Sometimes it’s overwhelming to look at an interface. What, with so many gizmos, what exactly should you do?! Or perhaps you missed something that you didn’t realize. This page aims to walk through the storybrew interface. We assume you already have familiarity with the basic concepts of storyboarding. If not, go read the basics now!
All of this information is as of storybrew editor 1.44.6244.153.
Let’s walk through the storybrew editor workspace!
The main workspace window. This is the primary visible playfield on storybrew as it would display on osu! with the Cinema mod activated.
The current time on the song. Pressing
Ctrl+C copies this current time into your clipboard. Clicking on this button will let you shift to a different time, written in ms.
The beat snap divisor of the timeline. Operates similarly to osu!’s timeline.

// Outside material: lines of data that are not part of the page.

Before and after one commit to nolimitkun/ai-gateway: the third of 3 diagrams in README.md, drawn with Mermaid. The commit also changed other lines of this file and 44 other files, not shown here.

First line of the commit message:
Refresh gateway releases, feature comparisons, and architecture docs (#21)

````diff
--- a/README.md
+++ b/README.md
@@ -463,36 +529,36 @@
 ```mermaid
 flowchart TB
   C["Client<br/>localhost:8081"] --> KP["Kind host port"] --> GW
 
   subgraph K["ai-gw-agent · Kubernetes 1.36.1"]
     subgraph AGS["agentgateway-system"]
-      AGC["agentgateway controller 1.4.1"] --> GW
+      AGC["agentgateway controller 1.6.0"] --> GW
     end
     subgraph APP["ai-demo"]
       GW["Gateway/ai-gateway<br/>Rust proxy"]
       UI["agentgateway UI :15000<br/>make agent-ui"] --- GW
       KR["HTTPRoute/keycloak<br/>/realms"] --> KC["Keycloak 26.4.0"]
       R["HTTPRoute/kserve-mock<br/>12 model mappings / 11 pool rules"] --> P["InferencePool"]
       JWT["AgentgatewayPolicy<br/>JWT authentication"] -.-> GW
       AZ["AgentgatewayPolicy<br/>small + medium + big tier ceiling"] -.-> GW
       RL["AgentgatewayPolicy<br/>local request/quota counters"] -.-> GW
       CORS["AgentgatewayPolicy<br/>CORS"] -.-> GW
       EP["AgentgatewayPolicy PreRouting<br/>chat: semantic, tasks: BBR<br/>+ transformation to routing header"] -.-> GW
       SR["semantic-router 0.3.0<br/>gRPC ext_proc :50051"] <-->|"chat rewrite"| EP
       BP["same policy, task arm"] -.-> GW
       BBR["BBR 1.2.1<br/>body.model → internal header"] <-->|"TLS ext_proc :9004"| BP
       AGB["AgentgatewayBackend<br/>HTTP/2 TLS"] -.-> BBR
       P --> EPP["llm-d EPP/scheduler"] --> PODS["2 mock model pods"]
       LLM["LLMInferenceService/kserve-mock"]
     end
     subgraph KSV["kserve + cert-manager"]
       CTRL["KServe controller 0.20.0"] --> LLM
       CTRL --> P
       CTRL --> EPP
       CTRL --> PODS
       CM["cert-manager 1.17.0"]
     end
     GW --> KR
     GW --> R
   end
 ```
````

The play speed of the map. Operates exactly like osu!’s play speed. 100% implies the song is playing at regular speed of 1.0x.
The timeline. Operates similarly to osu!’s timeline. Some convenience features from osu!’s editor are also supported in storybrew:

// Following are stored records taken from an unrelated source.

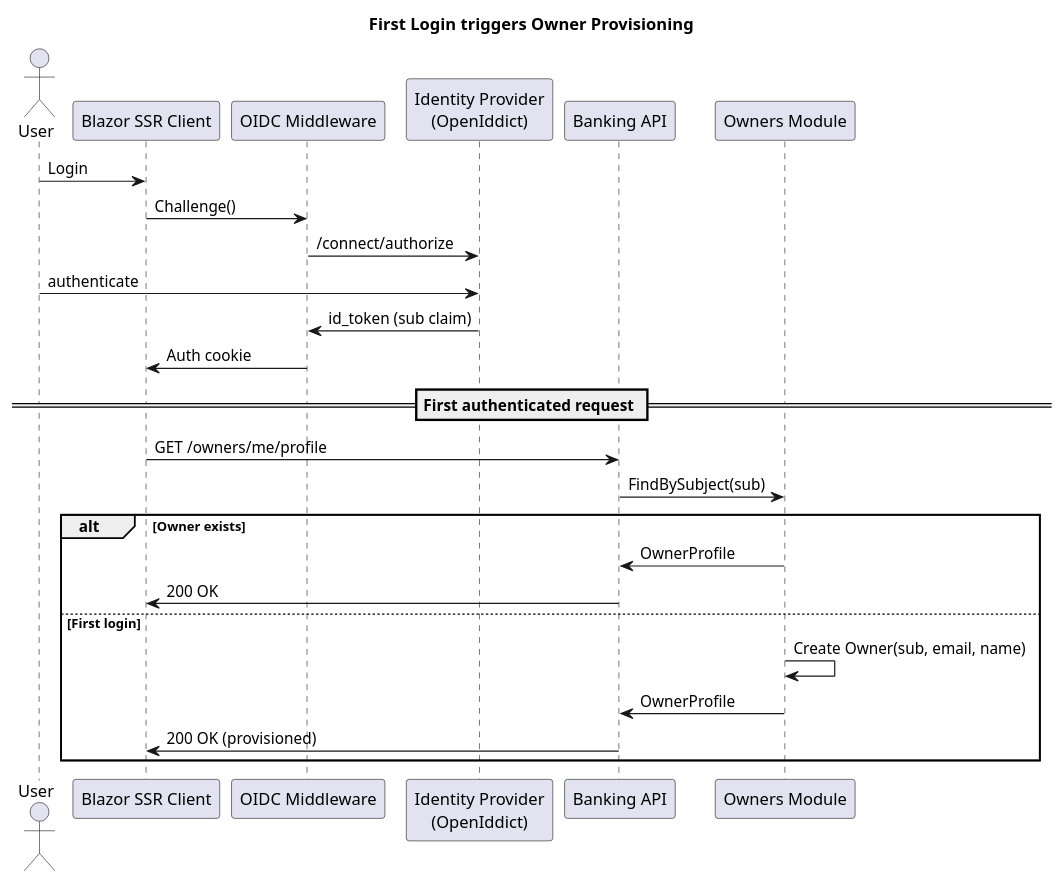
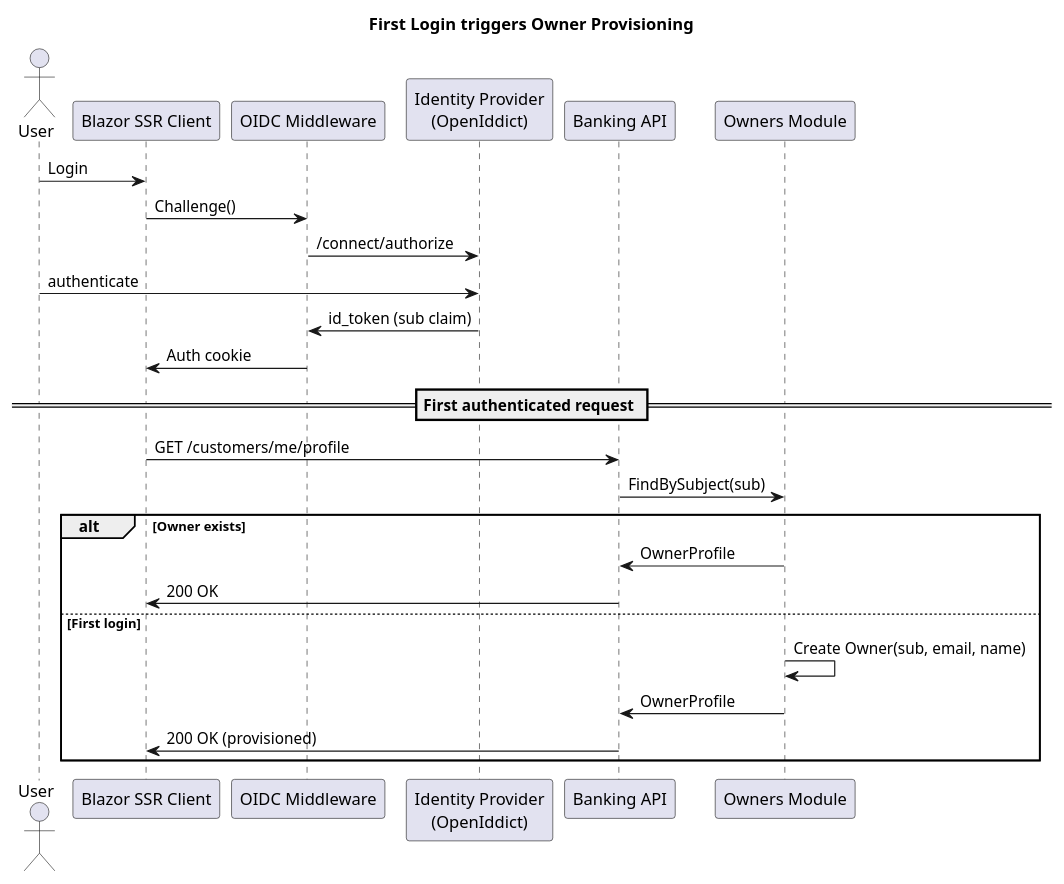
Before and after one commit to berndRog/IdentityAccessServer: the diagram in IdentityAccessServer/1UML/3_Provisioning.puml, drawn with PlantUML. The commit also changed 75 other files, not shown here.

```diff
--- a/IdentityAccessServer/1UML/3_Provisioning.puml
+++ b/IdentityAccessServer/1UML/3_Provisioning.puml
@@ -1,33 +1,33 @@
 @startuml
 title First Login triggers Owner Provisioning
 
 actor User
 participant "Blazor SSR Client" as Client
 participant "OIDC Middleware" as Middleware
 participant "Identity Provider\n(OpenIddict)" as IdP
 participant "Banking API" as API
 participant "Owners Module" as Owners
 
 User -> Client : Login
 Client -> Middleware : Challenge()
 
 Middleware -> IdP : /connect/authorize
 User -> IdP : authenticate
 IdP -> Middleware : id_token (sub claim)
 Middleware -> Client : Auth cookie
 
 == First authenticated request ==
 
-Client -> API : GET /owners/me/profile
+Client -> API : GET /customers/me/profile
 API -> Owners : FindBySubject(sub)
 
 alt Owner exists
     Owners -> API : OwnerProfile
     API -> Client : 200 OK
 else First login
     Owners -> Owners : Create Owner(sub, email, name)
     Owners -> API : OwnerProfile
     API -> Client : 200 OK (provisioned)
 end
 
 @enduml
```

- Use the left and right arrow keys to shift the timeline by the lowest divisor set.
Shift+→will shift the timeline 4x faster.

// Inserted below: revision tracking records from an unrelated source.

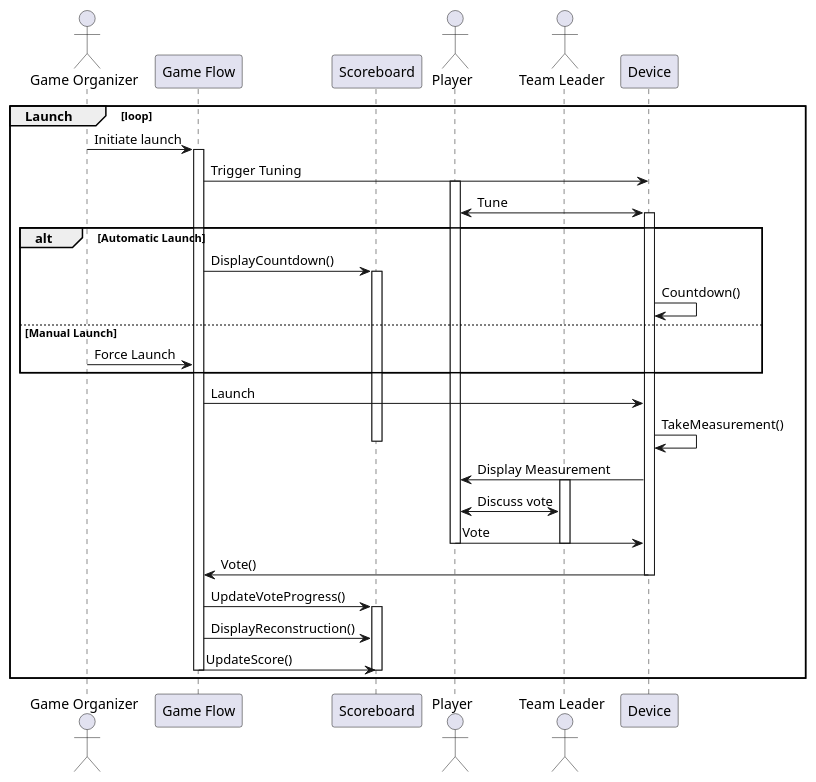
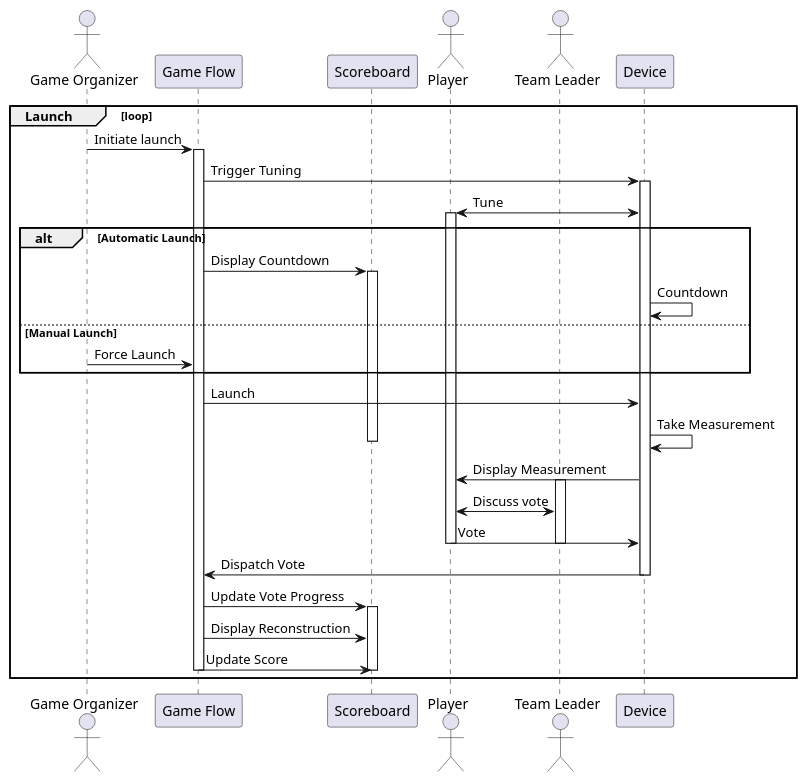
Before and after one commit to CMCRobotics/the-detector-is-you: the diagram in docs/diagrams/sequences/game.puml, drawn with PlantUML.

Commit message:
Small typo corrections

```diff
--- a/docs/diagrams/sequences/game.puml
+++ b/docs/diagrams/sequences/game.puml
@@ -1,57 +1,57 @@
 @startuml Game
 actor "Game Organizer" as GO
 
 participant "Game Flow" as GF
 participant "Scoreboard" as SC
 
 actor Player as PL
 actor "Team Leader" as TL
 participant "Device" as DV
 
 group Launch [loop]
     GO -> GF : Initiate launch
     activate GF
 
 
     GF ->  DV : Trigger Tuning
+    activate DV
+    PL <-> DV : Tune
     activate PL
-    PL <-> DV : Tune
-    activate DV
-
+    
     alt Automatic Launch
-        GF -> SC : DisplayCountdown()
+        GF -> SC : Display Countdown
         activate SC
-        DV -> DV : Countdown()
+        DV -> DV : Countdown
     else Manual Launch
         GO -> GF : Force Launch
     end
     GF -> DV : Launch
-    DV -> DV : TakeMeasurement()
+    DV -> DV : Take Measurement
     deactivate SC
  
     DV -> PL : Display Measurement
 
     activate TL
     PL <-> TL : Discuss vote
 
     PL -> DV : Vote
     deactivate PL
     deactivate TL
     
-    DV -> GF : Vote()
+    DV -> GF : Dispatch Vote
     deactivate DV
 
-    GF -> SC : UpdateVoteProgress()
+    GF -> SC : Update Vote Progress
 
     
     activate SC
-    GF -> SC : DisplayReconstruction()
+    GF -> SC : Display Reconstruction
 
-    GF-> SC : UpdateScore()
+    GF-> SC : Update Score
 
     deactivate GF
     deactivate SC
 end
 
 
 @enduml
```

Ctrl+→will move you to the previous or next bookmark if they exist. It allows for extremely convenient shifting between different scenes.
- Right-clicking and dragging on the timeline will create a repeating section in your map. Once the song passes the repeat point, it’ll loop back to the start of the bounds defined. It’s incredibly useful when configuring different effects and wanting to quickly check different configurations while not losing the place you’re currently at.
Miscellaneous editor functions. In order from left-to-right:
- Change the current beatmap difficulty that’s open. Some effects, such as HitObjectHighlight, rely on the current difficulty that’s open.
- Change from Fit to Fill, or vice versa. Fit forces the 16:9 ratio no matter your resolution (or any other windows open, such as Effect Configuration), while Fill doesn’t mind hiding the visuals beneath windows.
- Play/Pause. Shortcut key is
Help!!!!! This opens the storybrew Wiki.
The effects menu. In storybrew, storyboarded commands are encapsulated in little modules known as effects. This allows them to be reusable, configurable, and generalized for more complex and repeated performances. You’ll be using this menu quite often. Read here for more.
The layers menu. This allows management of the effects’ specific ordering of their sprites in two facets: the internal storybrew layers, and the traditional storyboarding layers of Background, Foreground, and so forth. Read here for more.
File menu. In order from left-to-right:
Alt to display this. Adjusts volume of song playing, if only to keep your sanity at bay.
Visual Studio Code, often shortened as VS Code, is a streamlined, lightweight code editor with many of the basic conveniences of full featured IDEs without all the bloat. It’s perfect to develop small-scale things such as the scripts in storybrew. There’s not much to explain about VS Code, but it should be incredibly useful to take a look at the official website’s documentation for getting started and extensions that can help you work smoothly in the editor.